The shattering sound of the crash had people craning their necks. Had the overladen waitress flawlessly balanced the tray no one would have applauded her. We go about being perfect with nary a notice. But at our collisions, at our mistakes, at our upsets, we easily draw attention. To her credit, the waitress did not swear. To her colleagues’ credit, several appeared quickly on the scene, and voiced concern for her, and offered help. Disconcerted, she appeared flustered, but not self-deprecatingly so. And close as I was, I thought to get up from my table to help, but realized the ineffectiveness of my position. Yet as alert as I’d like to think myself, I did not see my partner react to the splashed orange juice on the back of her own leg, nor did I note the fresh stain on our server’s apron, let alone the bit of pulp on his wrist. Only later, in my partner’s writing of the incident, did such detail come to my attention. How much else did I miss?
We each are fixated in moments, and our senses apprehend but a smidgen of the whole. We retain the stains, the sounds, the images, and even the feelings, perhaps, but the fullness of the moment, the accuracy, the whole of it escapes us, clearly. How many glasses broke? How much juice spilled? What was the colour of her hair? How many came to her aid? Was the floor mopped, afterwards? How much detail of it, after all, signifies?
Writing can be like that. We cram details into it sufficient to get our story across, but must leave out the whole. We can only particularize. Like comprehension itself. Very few of us can recall an entire page of writing, let alone the precise phrasing of an exact sentence, unless we give it much focus, or mental intentionality. No, we glean. We gather. We coagulate from the flow and make concrete, at best, our collective impression. Individually. And then, when some other reader draws any kind of editorial comment through a word, a phrase, an observation, we might be dissuaded from the power of our own vernacular. We can feel impoverished in the wake of someone else’s seemingly superior insight. We can feel insecure about the balance we strike between the hefting of words onto the platter of the page, and the tipping of them so far off-centre that they might come crashing to earth so as to embarrass oneself for having delivered an offering of ‘personal’ images to another in the first place. We can be our own worst enemy.

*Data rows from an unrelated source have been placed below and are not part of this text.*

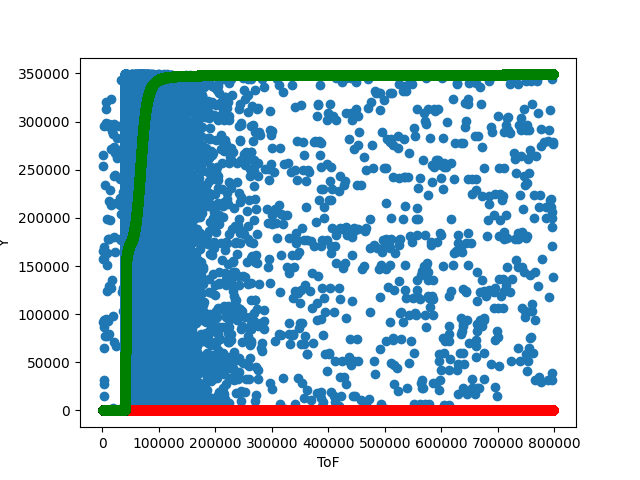
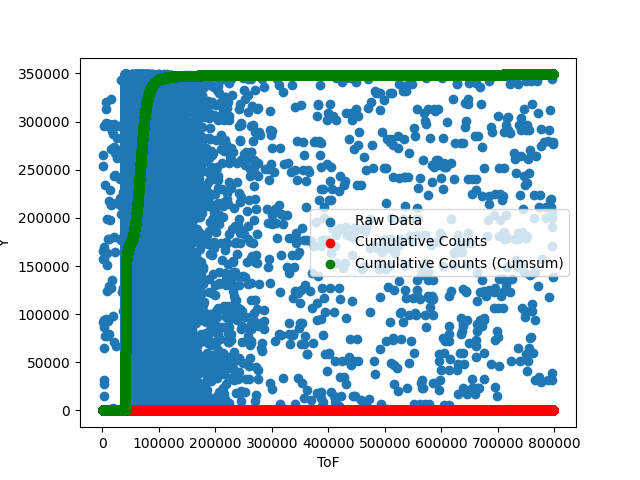
Peak finder worki

Changed region(s): [[0.4688, 0.4062, 0.9062, 0.5938]]

diff --git a/timeWalk_discret.py b/timeWalk_discret.py
@@ -2,6 +2,8 @@ from Scripts_Radiopico.ReadBinaryWeeroc import *
 import numpy as np
 import matplotlib.pyplot as plt
 from tools import *
+from scipy.stats import gaussian_kde
+from scipy.stats import exponnorm
 
 def round_to_nearest_step(values, step):
     """
@@ -10,20 +12,62 @@ def round_to_nearest_step(values, step):
 
     return np.round(values / step) * step
 
+
+def emg_curve(mu, sigma, tau, xmin=None, xmax=None, n=1000):
+    """
+    Generate an exponentially modified Gaussian (EMG) curve.
+
+    Parameters
+    ----------
+    mu : float
+        Mean of the Gaussian component.
+    sigma : float
+        Standard deviation of the Gaussian component.
+    tau : float
+        Decay constant of the exponential component.
+    xmin, xmax : float, optional
+        Plot range. If None, chosen automatically.
+    n : int
+        Number of points.
+
+    Returns
+    -------
+    x, y : np.ndarray
+        Coordinates of the EMG PDF.
+    """
+
+    K = tau / sigma
+
+    if xmin is None:
+        xmin = mu - 5 * sigma
+
+    if xmax is None:
+        xmax = mu + 5 * sigma + 5 * tau
+
+    x = np.linspace(xmin, xmax, n)
+    y = exponnorm.pdf(x, K=K, loc=mu, scale=sigma)
+
+    return x, y
+
+def emg_samples(mu, sigma, tau, size=10000):
+    K = tau / sigma
+    return exponnorm.rvs(K=K, loc=mu, scale=sigma, size=size)
+
 if __name__ == "__main__":
 
-    tot, tof, size = readBinaryWeerocFileWithPicoCalibrated(
+    
+    tot, data, size = readBinaryWeerocFileWithPicoCalibrated(
         "~/Documents/data/measures/21_avril/data_section_2_Btot49_Btoa12_Gain10_Thr700_56-65V_Freq80000_60s.bin"
     )
+    
+    '''
     tofBin = 12
     tofStep = 0.5
-
     plt.scatter(
         tof,
         [p for p in range(len(tof))],
         label = "Raw Data"
     )
-
 
     sorted_tof = np.sort(tof)
     discrete_counts = { rounded_s: 0 for rounded_s in np.arange(round_to_nearest_step(sorted_tof[0], tofStep), round_to_nearest_step(sorted_tof[-1], tofStep) + 1, tofStep) }
@@ -32,23 +76,95 @@ if __name__ == "__main__":
         rounded_s = float(round_to_nearest_step(s, tofStep))
 
         discrete_counts[rounded_s] += 1
-
+    
     plt.scatter(
         list(discrete_counts.keys()),
         list(discrete_counts.values()),
         label = "Cumulative Counts",
         color = "red"
     )
+    '''
+
+    tofStep = 0.5
+    #data = emg_samples(mu=1000, sigma=200, tau=300, size=10000)
+
+    kde = gaussian_kde(data)
+
+    x_kde = np.linspace(min(data), max(data), 1000)
+    y_kde =  kde(x_kde)
+    y_kde = (y_kde / np.max(y_kde))
+
+    '''
+    plt.scatter(
+        data,
+        [p for p in range(len(data))],
+        label = "Raw Data",
+        alpha = 0.5,
+        s = 5,
+        edgecolors = "none"
+    )
+    '''
+
+    plt.scatter(
+        x_kde,
+        y_kde,
+        label = "KDE",
+        color = "red",
+        alpha = 0.5,
+        s = 5,
+        edgecolors = "none"
+    )
+
+    sorted_tof = np.sort(data)
+    discrete_counts = { rounded_s: 0 for rounded_s in np.arange(round_to_nearest_step(sorted_tof[0], tofStep), round_to_nearest_step(sorted_tof[-1], tofStep) + 1, tofStep) }
+
+    for s in sorted_tof:
+        rounded_s = float(round_to_nearest_step(s, tofStep))
+
+        discrete_counts[rounded_s] += 1
 
     cumulative_counts = np.cumsum(list(discrete_counts.values()))
 
     plt.scatter(
         list(discrete_counts.keys()),
-        cumulative_counts,
-        label = "Cumulative Counts (Cumsum)",
-        color = "green"
+        cumulative_counts/np.max(cumulative_counts),
+        label = "Normalized Cumulative Counts (Cumsum)",
+        alpha = 0.5,
+        s = 5,
+        edgecolors = "none"
     )
+
+    derivative = np.diff(y_kde) / np.diff(x_kde)
+    normale_derivative = derivative/np.max(derivative)
+
+    plt.scatter(
+        x_kde[:-1],
+        normale_derivative,
+        label = "Normalized Derivative of Cumulative Counts",
+    )
+
+    threshold = -0.008
+
+    peak_index = None
+
+    for index, value in enumerate(normale_derivative[:100]):
+        print(f"{x_kde[index]} : {value}")
+        
+        if value < threshold:
+            peak_index = index
+            break
+
+
+    peak_estimated_x = x_kde[peak_index]
+
+    print("Estimated Peak ToF:", peak_estimated_x)
+    print("KDE Peak ToF:", x_kde[np.argmax(y_kde)])
+    print(f"Difference between estimated peak and true peak: {abs(peak_estimated_x - x_kde[np.argmax(y_kde)])}")
+
+
 
     plt.ylabel("Y")
     plt.xlabel("ToF")
-    plt.savefig("scatter_plot.png")
+    plt.legend()
+    plt.grid(True)
+    plt.savefig("peak_finder.png")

No amount of observing others will have one balancing the tray of life. One must needs carry it oneself. And indeed, learning from others will assist with the displacement of the proportions of our actions. But not to carry our talent until we are recognized as a professional would be never to get there, in the first place. One needs best play the guitar with the decision to allow mistakes. One must throw the ball at the hoop with persevering intentionality. One must write, and write some more, until the words hone sentences into double-edged swords that slice though simile and metaphor and symbolism so keenly that oneself be satisfied. Therein lies the crux! Self-appraisal. Self-worth. Self-evaluation. Yet humility always to learn more. But if always waiting for another's appraisal, our progress may be very slow. We play, we do, we evolve all the while we grow at the immediate limits of our capacity, naturally. And it’s best to enjoy the very process, indeed.
That waitress will perhaps not attempt to balance quite so much next time. She will have learned. And so too, as we delve into our own lives, we might best participate with what we have, from where we’ve taken it, rather than o’erreach ourselves. And we shall keep doing so with all the certainty that attends our age and stage, one hopes, or what else is living for?
There are but six major conflicts in all of literature: Man versus man; nature; the supernatural; society; technology; and himself. Amidst all of these, a crises of confidence is the Achilles heel to bring down the most stalwart amongst us. A jury of peers will each render a different opinion if asked to review one’s art, one’s performance; one’s game; one’s writing, no matter how praising they may collectively be. But to be able to continue to practice one’s art, despite what anyone else may say, now that’s the true measure of overcoming all that which has gone before. And that’s why, no doubt, that waitress will still be found, carrying yet another tray.